Israel now has a dubious distinction: we have become the country with the highest rate of diabetes-related deaths. Diabetes-related deaths are now the 3rd leading cause of death in this country, after cancer and heart disease.
I don't know WHY Israelis are dying from diabetes-related issues.
But I do want to discuss a theory that has come up - that more people are dying from diabetes-related issues because good, nutritious food is not affordable.
Is this true? Is it not possible to eat well and not spend a lot of money?
If it is true, I may as well shut down this blog. After all, I focus a lot of energy on finding ways to feed my family nutritious food without overspending.
Yes, some foods are incredibly expensive here. Fresh fish is out of reach for many, and most red meat (the kind not processed with soy fillers) is very pricey. So are cheeses that are not price controlled! (I'm thinking of that Cheddar cheese I saw, that can easily cost about 80 shekels/kg, and some cheeses were labeled with prices over 100 shekels/kg.)
And depending upon the season, some produce may be incredibly expensive.
So what do we do about it?
The latest study shows that the average family of 6 (like mine) spends about 3100 shekels/month on food (I lumped all the different food categories together). But I think that's high. I'm going to share some personal budgeting numbers here, in the interest of being REAL...
We set a realistic grocery budget - no more than 100 shekels per week per person in my family. So on average, we spend 600 shekels per week on food. Some weeks we spend a little more - I've at times done HUGE 750 - 800 shekel shopping trips, but this evens out later in the month when we'll spend only 200-300 another week, because during the HUGE shopping week we stocked up on all the rice, lentils, split peas, flaxseed, popcorn, corn meal, etc that we need for the month. We actually try spend a little less than 600 shekels/week, on average. Our monthly totals lately have been hovering around 2100-2200 shekels on food expenses, including any iHerb or Vitacost orders I might make.
I don't plan my shopping trips very well - I usually have a rough list of what I need to buy. I will write down general categories to help me stay focused, but to be perfectly honest, I am a price sensitive shopper. So even if I wanted red peppers, I won't buy them when they are 9.99/kg. No matter how badly I wanted them.
I may have wanted red apples - my children love red apples - but if yellow apples were on sale for half the price, we get yellow apples instead.
You get the idea.

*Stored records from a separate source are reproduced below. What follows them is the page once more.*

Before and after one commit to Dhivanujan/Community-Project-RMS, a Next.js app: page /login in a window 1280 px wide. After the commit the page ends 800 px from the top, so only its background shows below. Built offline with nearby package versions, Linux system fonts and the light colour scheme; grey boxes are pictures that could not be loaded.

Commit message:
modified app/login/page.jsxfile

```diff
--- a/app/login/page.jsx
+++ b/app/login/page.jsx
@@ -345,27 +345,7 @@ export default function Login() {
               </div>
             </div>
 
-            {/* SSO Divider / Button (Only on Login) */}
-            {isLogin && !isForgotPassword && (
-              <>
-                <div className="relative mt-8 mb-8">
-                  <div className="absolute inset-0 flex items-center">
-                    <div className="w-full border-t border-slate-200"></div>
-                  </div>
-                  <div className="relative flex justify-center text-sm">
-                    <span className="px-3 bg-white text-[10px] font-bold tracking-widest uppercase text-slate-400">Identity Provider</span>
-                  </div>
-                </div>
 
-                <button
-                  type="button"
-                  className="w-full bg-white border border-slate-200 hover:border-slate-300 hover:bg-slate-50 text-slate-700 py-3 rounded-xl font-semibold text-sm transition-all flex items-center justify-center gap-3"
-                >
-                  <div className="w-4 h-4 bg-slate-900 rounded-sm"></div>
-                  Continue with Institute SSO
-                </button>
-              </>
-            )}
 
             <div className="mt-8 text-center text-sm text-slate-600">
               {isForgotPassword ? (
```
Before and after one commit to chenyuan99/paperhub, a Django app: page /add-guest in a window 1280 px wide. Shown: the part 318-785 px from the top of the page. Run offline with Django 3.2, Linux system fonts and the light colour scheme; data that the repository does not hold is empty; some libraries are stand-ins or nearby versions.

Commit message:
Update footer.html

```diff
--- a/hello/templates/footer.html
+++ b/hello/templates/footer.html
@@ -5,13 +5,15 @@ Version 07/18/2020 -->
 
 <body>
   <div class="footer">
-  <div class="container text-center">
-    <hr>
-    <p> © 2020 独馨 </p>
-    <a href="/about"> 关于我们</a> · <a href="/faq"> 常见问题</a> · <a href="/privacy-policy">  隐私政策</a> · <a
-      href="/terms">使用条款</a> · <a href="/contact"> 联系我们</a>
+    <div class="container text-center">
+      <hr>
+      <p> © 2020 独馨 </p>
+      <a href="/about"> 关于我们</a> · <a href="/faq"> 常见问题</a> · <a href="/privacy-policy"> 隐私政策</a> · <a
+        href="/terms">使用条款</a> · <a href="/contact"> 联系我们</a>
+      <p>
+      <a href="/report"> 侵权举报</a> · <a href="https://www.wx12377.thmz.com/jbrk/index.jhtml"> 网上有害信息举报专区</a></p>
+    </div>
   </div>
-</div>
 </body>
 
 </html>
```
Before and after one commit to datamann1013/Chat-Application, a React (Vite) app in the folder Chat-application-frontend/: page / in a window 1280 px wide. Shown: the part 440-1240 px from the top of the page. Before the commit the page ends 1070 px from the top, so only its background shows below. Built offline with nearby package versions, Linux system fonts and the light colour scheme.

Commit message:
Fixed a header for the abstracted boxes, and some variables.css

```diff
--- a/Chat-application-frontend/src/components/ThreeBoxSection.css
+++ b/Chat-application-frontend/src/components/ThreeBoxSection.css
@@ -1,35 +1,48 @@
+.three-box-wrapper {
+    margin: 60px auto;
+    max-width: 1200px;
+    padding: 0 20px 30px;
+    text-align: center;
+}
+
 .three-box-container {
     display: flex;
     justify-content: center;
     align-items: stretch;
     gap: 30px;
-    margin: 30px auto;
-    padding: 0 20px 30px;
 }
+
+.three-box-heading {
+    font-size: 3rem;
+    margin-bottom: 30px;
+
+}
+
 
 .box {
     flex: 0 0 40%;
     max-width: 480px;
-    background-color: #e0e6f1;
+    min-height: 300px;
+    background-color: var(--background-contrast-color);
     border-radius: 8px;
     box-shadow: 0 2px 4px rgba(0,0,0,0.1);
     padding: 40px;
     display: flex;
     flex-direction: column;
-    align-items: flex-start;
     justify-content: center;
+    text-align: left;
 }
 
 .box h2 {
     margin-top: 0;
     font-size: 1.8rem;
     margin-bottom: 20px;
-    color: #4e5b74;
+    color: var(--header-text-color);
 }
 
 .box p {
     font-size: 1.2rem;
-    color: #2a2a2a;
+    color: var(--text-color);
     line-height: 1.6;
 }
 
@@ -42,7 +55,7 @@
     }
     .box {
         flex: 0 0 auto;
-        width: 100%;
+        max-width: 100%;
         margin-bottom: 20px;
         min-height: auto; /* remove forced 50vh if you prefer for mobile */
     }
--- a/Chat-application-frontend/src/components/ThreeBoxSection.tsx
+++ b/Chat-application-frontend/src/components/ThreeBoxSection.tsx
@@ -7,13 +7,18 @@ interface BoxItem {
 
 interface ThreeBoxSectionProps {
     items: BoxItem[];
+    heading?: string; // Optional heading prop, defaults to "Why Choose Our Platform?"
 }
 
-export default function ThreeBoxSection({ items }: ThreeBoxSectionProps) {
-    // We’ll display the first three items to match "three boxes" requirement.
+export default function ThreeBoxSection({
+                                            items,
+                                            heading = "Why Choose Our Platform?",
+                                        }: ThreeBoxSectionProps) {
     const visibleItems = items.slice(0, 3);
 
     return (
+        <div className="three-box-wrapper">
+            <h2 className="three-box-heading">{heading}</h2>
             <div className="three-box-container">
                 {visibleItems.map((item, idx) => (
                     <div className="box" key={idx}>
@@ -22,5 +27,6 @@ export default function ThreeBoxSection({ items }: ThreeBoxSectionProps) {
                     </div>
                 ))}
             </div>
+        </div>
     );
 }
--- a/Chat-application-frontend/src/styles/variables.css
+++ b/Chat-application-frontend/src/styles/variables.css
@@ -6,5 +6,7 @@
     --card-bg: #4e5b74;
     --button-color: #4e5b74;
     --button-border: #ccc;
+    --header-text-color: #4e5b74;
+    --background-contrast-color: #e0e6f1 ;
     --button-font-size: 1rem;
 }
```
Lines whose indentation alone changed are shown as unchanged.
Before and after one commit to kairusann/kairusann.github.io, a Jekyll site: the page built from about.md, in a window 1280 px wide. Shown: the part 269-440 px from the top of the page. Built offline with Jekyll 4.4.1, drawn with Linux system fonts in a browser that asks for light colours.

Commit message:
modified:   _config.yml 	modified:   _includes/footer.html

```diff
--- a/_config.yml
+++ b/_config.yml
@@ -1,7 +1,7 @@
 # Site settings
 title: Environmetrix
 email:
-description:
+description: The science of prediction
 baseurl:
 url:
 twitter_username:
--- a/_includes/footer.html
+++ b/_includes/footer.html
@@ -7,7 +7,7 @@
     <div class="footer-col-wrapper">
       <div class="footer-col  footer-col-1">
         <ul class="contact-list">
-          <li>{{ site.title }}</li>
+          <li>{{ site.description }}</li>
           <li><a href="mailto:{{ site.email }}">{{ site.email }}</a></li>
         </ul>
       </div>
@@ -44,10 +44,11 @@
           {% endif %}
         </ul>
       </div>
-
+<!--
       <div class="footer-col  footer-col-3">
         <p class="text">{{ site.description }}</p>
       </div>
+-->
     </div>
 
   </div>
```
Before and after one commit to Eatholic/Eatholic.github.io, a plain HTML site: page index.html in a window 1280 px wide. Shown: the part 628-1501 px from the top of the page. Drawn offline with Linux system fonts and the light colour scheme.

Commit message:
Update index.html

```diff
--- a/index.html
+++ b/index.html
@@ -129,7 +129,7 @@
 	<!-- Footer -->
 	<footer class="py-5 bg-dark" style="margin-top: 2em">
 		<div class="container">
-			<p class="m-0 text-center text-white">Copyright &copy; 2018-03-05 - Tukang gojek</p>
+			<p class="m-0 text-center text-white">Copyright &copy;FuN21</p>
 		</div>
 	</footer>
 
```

One thing we don't do: we don't stock up on junk food. I won't say we never buy a bag of junk, but when we do, we do it knowing that it is a treat, an out-of-the-ordinary splurge that is not necessarily a healthy choice. But we try to practice moderation. We don't gobble up our treats. We try to practice self-control. And enjoy them a bit at a time.
I have a year's supply of chocolate chips on hand, but I use each bag as if it was the last one I had, so that we don't go overboard and use them too quickly.
But we DO eat lots of fresh fruits and vegetables. And homemade treats like muffins and my famously easy crackers. And for meals, we eat vegetarian food most of the time, as regular readers of this blog probably know by now. Vegetables are far cheaper than animal proteins. If you feel you MUST eat more animal proteins, you can find ways to stretch them. This will help you eat more plant-based foods, and will stretch your meat/fish/egg budget even further. We do, however buy chicken for Shabbat, a few dozen eggs/month, and a certain amount of cheese every week (enough to keep everyone happy. This family loves cheese. And pizza. And grilled cheese. And... I believe you understand now!).
So I would venture to state that I believe that healthy food is available, and is not out of reach. No, we don't eat everything available, there are foods we never purchase, we rarely eat out, but we eat good, tasty, nutritious food. And we spend less than 600 shekels per week doing that, for our family of six (including a teenage boy!). I think we may be able to do even better, but it is not always prudent to chase the sales. Gas for the car costs money, and time is limited.
We could certainly do better if we had a little garden, and my girls have started to lobby hard for that. I'll keep you posted if we ever follow thru on that idea! (My allergies make that difficult, but I would absolutely LOVE to grow some veggies one day...)
What do you think? Is eating healthy food too expensive?